What the task asks → Exactly as they appear, set down all of the records.

[Content revision data]

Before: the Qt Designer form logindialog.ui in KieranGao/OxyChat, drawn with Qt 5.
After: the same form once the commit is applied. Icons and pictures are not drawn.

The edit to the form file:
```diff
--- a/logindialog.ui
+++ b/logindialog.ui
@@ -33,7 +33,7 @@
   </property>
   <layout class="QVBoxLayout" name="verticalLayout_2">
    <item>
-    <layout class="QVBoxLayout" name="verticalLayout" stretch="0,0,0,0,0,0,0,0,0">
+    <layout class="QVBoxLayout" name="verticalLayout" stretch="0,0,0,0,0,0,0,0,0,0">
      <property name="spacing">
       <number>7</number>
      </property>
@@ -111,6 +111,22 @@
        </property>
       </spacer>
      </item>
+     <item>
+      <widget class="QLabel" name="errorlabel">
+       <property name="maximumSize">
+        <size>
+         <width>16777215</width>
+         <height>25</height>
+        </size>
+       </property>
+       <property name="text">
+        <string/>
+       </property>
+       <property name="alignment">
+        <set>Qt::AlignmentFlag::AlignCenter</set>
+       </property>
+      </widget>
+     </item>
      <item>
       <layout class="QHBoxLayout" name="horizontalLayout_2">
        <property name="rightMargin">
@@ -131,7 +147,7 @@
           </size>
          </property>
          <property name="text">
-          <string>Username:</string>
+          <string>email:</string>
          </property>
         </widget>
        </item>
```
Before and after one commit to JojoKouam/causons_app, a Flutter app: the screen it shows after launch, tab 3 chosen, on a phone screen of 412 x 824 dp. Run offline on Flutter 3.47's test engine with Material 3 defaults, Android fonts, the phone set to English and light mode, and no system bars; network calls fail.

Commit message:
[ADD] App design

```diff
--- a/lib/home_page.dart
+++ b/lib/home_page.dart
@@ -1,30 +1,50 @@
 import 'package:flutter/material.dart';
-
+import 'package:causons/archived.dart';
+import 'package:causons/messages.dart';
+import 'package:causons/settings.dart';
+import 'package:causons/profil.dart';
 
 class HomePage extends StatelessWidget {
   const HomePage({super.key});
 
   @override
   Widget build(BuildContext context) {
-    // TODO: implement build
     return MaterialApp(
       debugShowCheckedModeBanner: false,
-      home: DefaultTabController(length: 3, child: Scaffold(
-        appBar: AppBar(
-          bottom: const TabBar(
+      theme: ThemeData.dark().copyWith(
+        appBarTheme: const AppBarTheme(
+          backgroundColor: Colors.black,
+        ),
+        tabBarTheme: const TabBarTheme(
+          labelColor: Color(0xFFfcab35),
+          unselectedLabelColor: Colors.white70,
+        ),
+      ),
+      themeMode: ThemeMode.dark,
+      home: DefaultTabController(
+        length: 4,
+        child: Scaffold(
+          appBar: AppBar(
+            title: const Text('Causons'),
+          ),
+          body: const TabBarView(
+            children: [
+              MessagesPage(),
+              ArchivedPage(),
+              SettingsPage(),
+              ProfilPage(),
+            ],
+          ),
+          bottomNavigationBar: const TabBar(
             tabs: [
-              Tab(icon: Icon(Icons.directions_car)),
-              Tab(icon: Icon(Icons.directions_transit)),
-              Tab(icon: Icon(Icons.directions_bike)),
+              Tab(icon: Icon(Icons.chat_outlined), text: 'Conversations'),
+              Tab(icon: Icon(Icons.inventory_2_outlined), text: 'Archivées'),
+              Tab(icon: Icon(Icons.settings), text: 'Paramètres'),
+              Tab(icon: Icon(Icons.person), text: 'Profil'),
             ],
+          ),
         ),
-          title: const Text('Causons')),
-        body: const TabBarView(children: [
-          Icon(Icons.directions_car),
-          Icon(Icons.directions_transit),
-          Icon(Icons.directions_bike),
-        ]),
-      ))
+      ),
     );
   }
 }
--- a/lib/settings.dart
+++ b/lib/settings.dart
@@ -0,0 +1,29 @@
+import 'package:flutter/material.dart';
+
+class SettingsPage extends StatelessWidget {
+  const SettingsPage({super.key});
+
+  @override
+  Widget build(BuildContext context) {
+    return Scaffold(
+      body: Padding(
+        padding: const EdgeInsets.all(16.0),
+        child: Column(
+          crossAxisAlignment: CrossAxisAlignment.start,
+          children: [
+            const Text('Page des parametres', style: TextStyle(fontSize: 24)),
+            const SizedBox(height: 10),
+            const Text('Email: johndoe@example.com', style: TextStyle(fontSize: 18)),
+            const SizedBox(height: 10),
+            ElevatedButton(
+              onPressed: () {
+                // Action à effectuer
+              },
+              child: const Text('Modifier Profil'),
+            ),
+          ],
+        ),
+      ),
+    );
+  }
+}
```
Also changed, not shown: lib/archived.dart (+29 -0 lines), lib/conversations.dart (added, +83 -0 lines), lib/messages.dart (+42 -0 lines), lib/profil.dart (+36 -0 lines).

Exercise answer →
Before: the Qt Designer form logindialog.ui in KieranGao/OxyChat, drawn with Qt 5.
After: the same form once the commit is applied. Icons and pictures are not drawn.

The edit to the form file:
```diff
--- a/logindialog.ui
+++ b/logindialog.ui
@@ -33,7 +33,7 @@
   </property>
   <layout class="QVBoxLayout" name="verticalLayout_2">
    <item>
-    <layout class="QVBoxLayout" name="verticalLayout" stretch="0,0,0,0,0,0,0,0,0">
+    <layout class="QVBoxLayout" name="verticalLayout" stretch="0,0,0,0,0,0,0,0,0,0">
      <property name="spacing">
       <number>7</number>
      </property>
@@ -111,6 +111,22 @@
        </property>
       </spacer>
      </item>
+     <item>
+      <widget class="QLabel" name="errorlabel">
+       <property name="maximumSize">
+        <size>
+         <width>16777215</width>
+         <height>25</height>
+        </size>
+       </property>
+       <property name="text">
+        <string/>
+       </property>
+       <property name="alignment">
+        <set>Qt::AlignmentFlag::AlignCenter</set>
+       </property>
+      </widget>
+     </item>
      <item>
       <layout class="QHBoxLayout" name="horizontalLayout_2">
        <property name="rightMargin">
@@ -131,7 +147,7 @@
           </size>
          </property>
          <property name="text">
-          <string>Username:</string>
+          <string>email:</string>
          </property>
         </widget>
        </item>
```
Before and after one commit to JojoKouam/causons_app, a Flutter app: the screen it shows after launch, tab 3 chosen, on a phone screen of 412 x 824 dp. Run offline on Flutter 3.47's test engine with Material 3 defaults, Android fonts, the phone set to English and light mode, and no system bars; network calls fail.

Commit message:
[ADD] App design

```diff
--- a/lib/home_page.dart
+++ b/lib/home_page.dart
@@ -1,30 +1,50 @@
 import 'package:flutter/material.dart';
-
+import 'package:causons/archived.dart';
+import 'package:causons/messages.dart';
+import 'package:causons/settings.dart';
+import 'package:causons/profil.dart';
 
 class HomePage extends StatelessWidget {
   const HomePage({super.key});
 
   @override
   Widget build(BuildContext context) {
-    // TODO: implement build
     return MaterialApp(
       debugShowCheckedModeBanner: false,
-      home: DefaultTabController(length: 3, child: Scaffold(
-        appBar: AppBar(
-          bottom: const TabBar(
+      theme: ThemeData.dark().copyWith(
+        appBarTheme: const AppBarTheme(
+          backgroundColor: Colors.black,
+        ),
+        tabBarTheme: const TabBarTheme(
+          labelColor: Color(0xFFfcab35),
+          unselectedLabelColor: Colors.white70,
+        ),
+      ),
+      themeMode: ThemeMode.dark,
+      home: DefaultTabController(
+        length: 4,
+        child: Scaffold(
+          appBar: AppBar(
+            title: const Text('Causons'),
+          ),
+          body: const TabBarView(
+            children: [
+              MessagesPage(),
+              ArchivedPage(),
+              SettingsPage(),
+              ProfilPage(),
+            ],
+          ),
+          bottomNavigationBar: const TabBar(
             tabs: [
-              Tab(icon: Icon(Icons.directions_car)),
-              Tab(icon: Icon(Icons.directions_transit)),
-              Tab(icon: Icon(Icons.directions_bike)),
+              Tab(icon: Icon(Icons.chat_outlined), text: 'Conversations'),
+              Tab(icon: Icon(Icons.inventory_2_outlined), text: 'Archivées'),
+              Tab(icon: Icon(Icons.settings), text: 'Paramètres'),
+              Tab(icon: Icon(Icons.person), text: 'Profil'),
             ],
+          ),
         ),
-          title: const Text('Causons')),
-        body: const TabBarView(children: [
-          Icon(Icons.directions_car),
-          Icon(Icons.directions_transit),
-          Icon(Icons.directions_bike),
-        ]),
-      ))
+      ),
     );
   }
 }
--- a/lib/settings.dart
+++ b/lib/settings.dart
@@ -0,0 +1,29 @@
+import 'package:flutter/material.dart';
+
+class SettingsPage extends StatelessWidget {
+  const SettingsPage({super.key});
+
+  @override
+  Widget build(BuildContext context) {
+    return Scaffold(
+      body: Padding(
+        padding: const EdgeInsets.all(16.0),
+        child: Column(
+          crossAxisAlignment: CrossAxisAlignment.start,
+          children: [
+            const Text('Page des parametres', style: TextStyle(fontSize: 24)),
+            const SizedBox(height: 10),
+            const Text('Email: johndoe@example.com', style: TextStyle(fontSize: 18)),
+            const SizedBox(height: 10),
+            ElevatedButton(
+              onPressed: () {
+                // Action à effectuer
+              },
+              child: const Text('Modifier Profil'),
+            ),
+          ],
+        ),
+      ),
+    );
+  }
+}
```
Also changed, not shown: lib/archived.dart (+29 -0 lines), lib/conversations.dart (added, +83 -0 lines), lib/messages.dart (+42 -0 lines), lib/profil.dart (+36 -0 lines).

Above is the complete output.